How Following Too Closely Could Cause a Car Accident
It is important to leave enough room between your car and the one in front of you, so you have enough time to stop if the lead car stops suddenly. Otherwise, you could crash into the back of the lead vehicle and suffer whiplash or another injury. The more room you leave between your vehicle and the vehicle in front of you, the easier it will be to stop quickly.
What is Considered “Following Too Closely?”
Under New Jersey Law (N.J.S.A. 39:4-89) drivers are prohibited from following other vehicles more closely than is reasonable and prudent. You must consider the speed of both vehicles, traffic and the condition of the highway when trying to determine the appropriate speed.
There is no exact definition of what is following too close. The law does not say you should stay a certain number of feet behind the vehicle in front of you. The law gives police officers discretion to determine when one driver may have been tailgating another.
However, one good rule of thumb is to leave one car length between the front of your car and the back of the vehicle in the lead. You can also make sure it takes you three seconds or more to pass a stationary object after the lead vehicle passes the same object. If you follow one of these general rules, you may be less likely to receive a ticket for tailgating, and, more importantly, you may be less likely to cause a crash that could lead to injuries.
What are the Penalties?
If you violate New Jersey law on following too closely you could receive a ticket, along with five points on your license, and although it is a rarity, you could face up to 15 days in jail. The fine associated with a tailgating ticket ranges from $85 to $200.
A ticket and conviction for tailgating can also raise your auto insurance rates significantly, and it may take years for rates to go back down.
It will also be up to the discretion of the judge as to whether your driver’s license will be suspended for a tailgating conviction. Most license suspensions related to tailgating come when the judge believes you were willfully violating the law.
Determining Fault in New Jersey
The driver who strikes the vehicle in front is often the one found at fault because tailgating is against the law. That means the tailgating driver is often financially liable for the damages that occurred in the crash.
Fault can be determined using dashcam footage, pictures, witness testimony, a police report and statements made by the drivers involved in the crash.
What is Comparative Negligence?
Comparative negligence covers situations when more than one party is to blame for an accident. Under New Jersey law, you cannot pursue compensation from someone if you are more at fault than they are.
If you were injured in a crash with another driver, you would not be able to pursue compensation if you were more than 50 percent at fault. If your percentage of fault is below that threshold, any compensation you recover will be reduced based on your percentage of fault.
Injured in a New Jersey Car Crash? Call the Lynch Law Firm, PC

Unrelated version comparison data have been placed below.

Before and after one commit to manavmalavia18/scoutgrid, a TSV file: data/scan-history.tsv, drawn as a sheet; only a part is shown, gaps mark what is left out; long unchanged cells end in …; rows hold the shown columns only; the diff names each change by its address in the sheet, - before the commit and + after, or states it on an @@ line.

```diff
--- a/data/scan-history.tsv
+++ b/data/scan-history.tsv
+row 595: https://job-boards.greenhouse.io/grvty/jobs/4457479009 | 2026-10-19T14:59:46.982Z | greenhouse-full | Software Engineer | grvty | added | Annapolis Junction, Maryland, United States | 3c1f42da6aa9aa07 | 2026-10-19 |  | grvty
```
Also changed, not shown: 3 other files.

Were you or a loved one injured in a New Jersey car accident because of tailgating? If so, it is important that you consider contacting a trusted New Jersey car accident attorney.

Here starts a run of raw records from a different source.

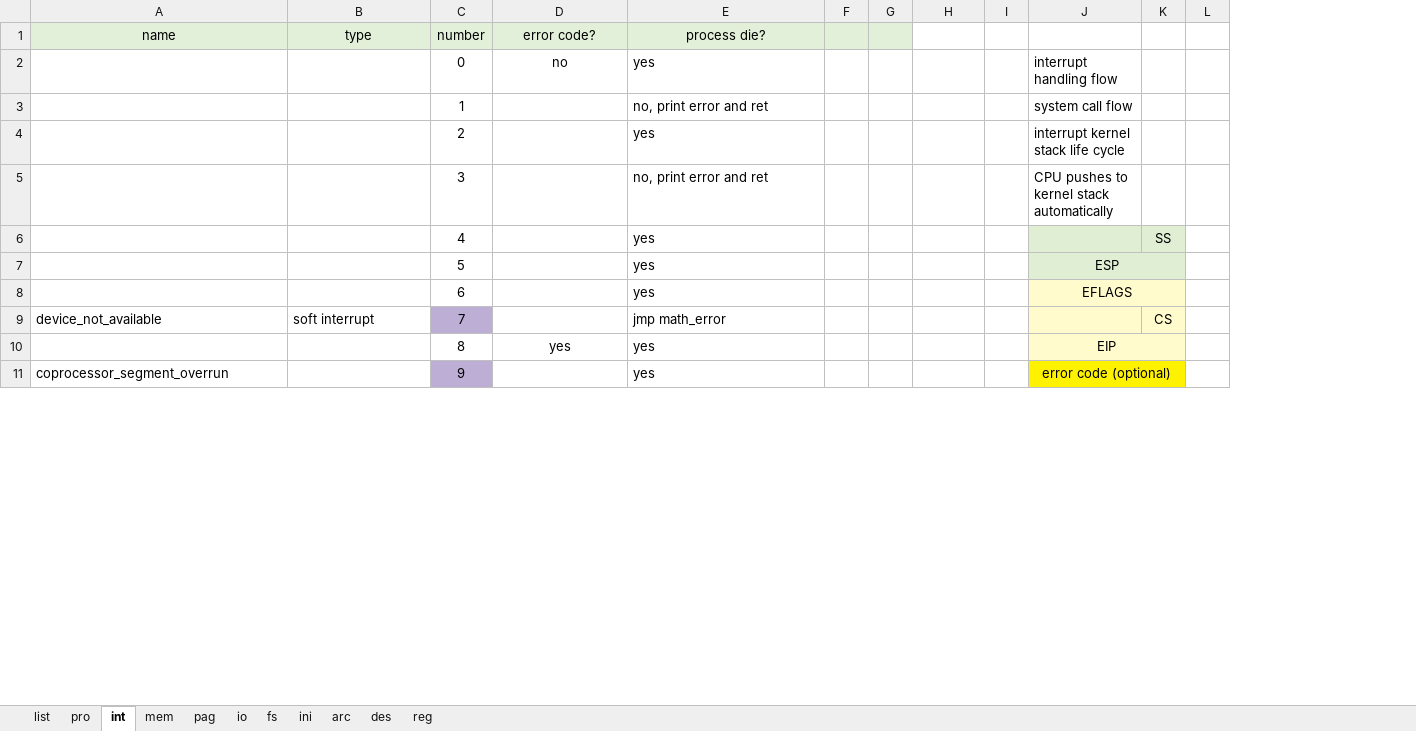
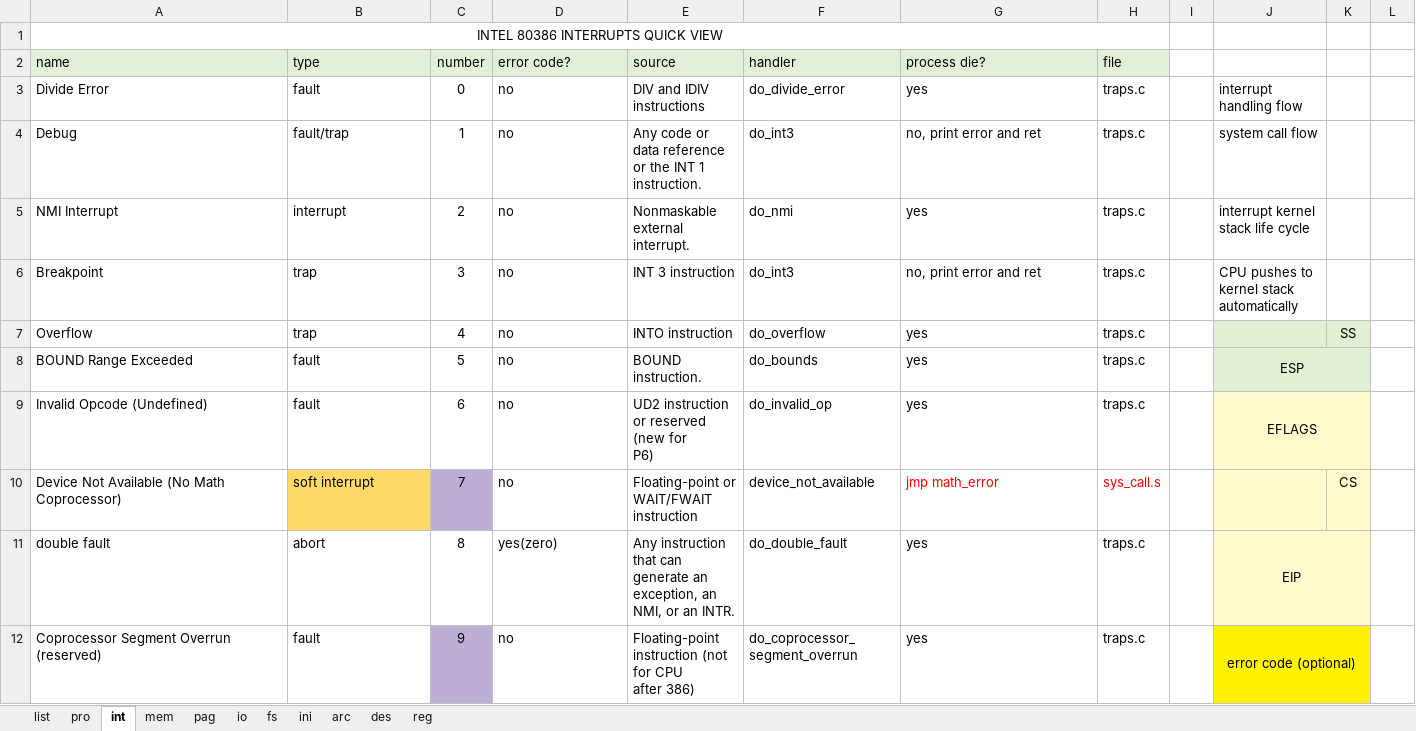
Before and after one commit to meetjoy/exploring_cs, an Excel workbook: Diagrams/Diagrams-1.xlsx, sheet int, drawn as a sheet; only a part is shown; values as stored, in another font and other column widths than the file's, no borders; table styles not drawn; removed rows and columns are numbered as before the commit, all else as after; rows hold the shown columns only; ↵ is a line break in a cell; the diff covers the shown part only; the diff names each change by its address in the sheet, - before the commit and + after, or states it on an @@ line.

Commit message:
interrupts added

```diff
--- a/Diagrams/Diagrams-1.xlsx (sheet int)
+++ b/Diagrams/Diagrams-1.xlsx (sheet int)
+column E (source), rows 3-12: DIV and IDIV instructions | Any code or data reference or the INT 1 ↵ instruction. | Nonmaskable external interrupt. | INT 3 instruction | INTO instruction | BOUND instruction. | UD2 instruction or reserved (new for ↵ P6) | Floating-point or WAIT/FWAIT ↵ instruction | Any instruction that can generate an ↵ exception, an NMI, or an INTR. | Floating-point instruction (not for CPU ↵ after 386)
+column F (handler), rows 3-12: do_divide_error | do_int3 | do_nmi | do_int3 | do_overflow | do_bounds | do_invalid_op | device_not_available | do_double_fault | do_coprocessor_segment_overrun
-column F, empty
-column G, empty
+row 1: INTEL 80386 INTERRUPTS QUICK VIEW
-A2:B2 alignment: center
+A2:B2 alignment: left
-D2:D3 alignment: center
+D2:D3 alignment: left
-G2 alignment: center
+G2 alignment: left
-H2: (empty)
+H2: file
-H2 fill: none
+H2 fill: #E2F0D9
-A3 (name): (empty)
+A3 (name): Divide Error
-B3 (type): (empty)
+B3 (type): fault
-H3:H9 (file): (empty)
+H3:H9 (file): traps.c
-A4 (name): (empty)
+A4 (name): Debug
-B4 (type): (empty)
+B4 (type): fault/trap
-D4:D10 (error code?): (empty)
+D4:D10 (error code?): no
-A5 (name): (empty)
+A5 (name): NMI Interrupt
-B5 (type): (empty)
+B5 (type): interrupt
-A6 (name): (empty)
+A6 (name): Breakpoint
-B6:B7 (type): (empty)
+B6:B7 (type): trap
-A7 (name): (empty)
+A7 (name): Overflow
-A8 (name): (empty)
+A8 (name): BOUND Range Exceeded
-B8:B9 (type): (empty)
+B8:B9 (type): fault
-A9 (name): (empty)
+A9 (name): Invalid Opcode (Undefined)
-A10 (name): device_not_available
+A10 (name): Device Not Available (No Math ↵ Coprocessor)
-B10 fill: none
+B10 fill: #FFD966
-G10 text colour: black
+G10 text colour: #FF0000
-H10 (file): (empty)
+H10 (file): sys_call.s
-A11 (name): (empty)
+A11 (name): double fault
-B11 (type): (empty)
+B11 (type): abort
-D11 (error code?): yes
+D11 (error code?): yes(zero)
-D11 alignment: center
+D11 alignment: left
-H11:H12 (file): (empty)
+H11:H12 (file): traps.c
-A12 (name): coprocessor_segment_overrun
+A12 (name): Coprocessor Segment Overrun ↵ (reserved)
-B12 (type): (empty)
+B12 (type): fault
-D12 (error code?): (empty)
+D12 (error code?): no
```
Also changed, not shown: 16 added rows, 12 removed rows, 39 edited cells and cell formats elsewhere in this sheet, sheet list, sheet io.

Our phone lines are open 24/7. Call us at Ph: (800) 518-0508 . A representative from our firm is ready to schedule a free consultation.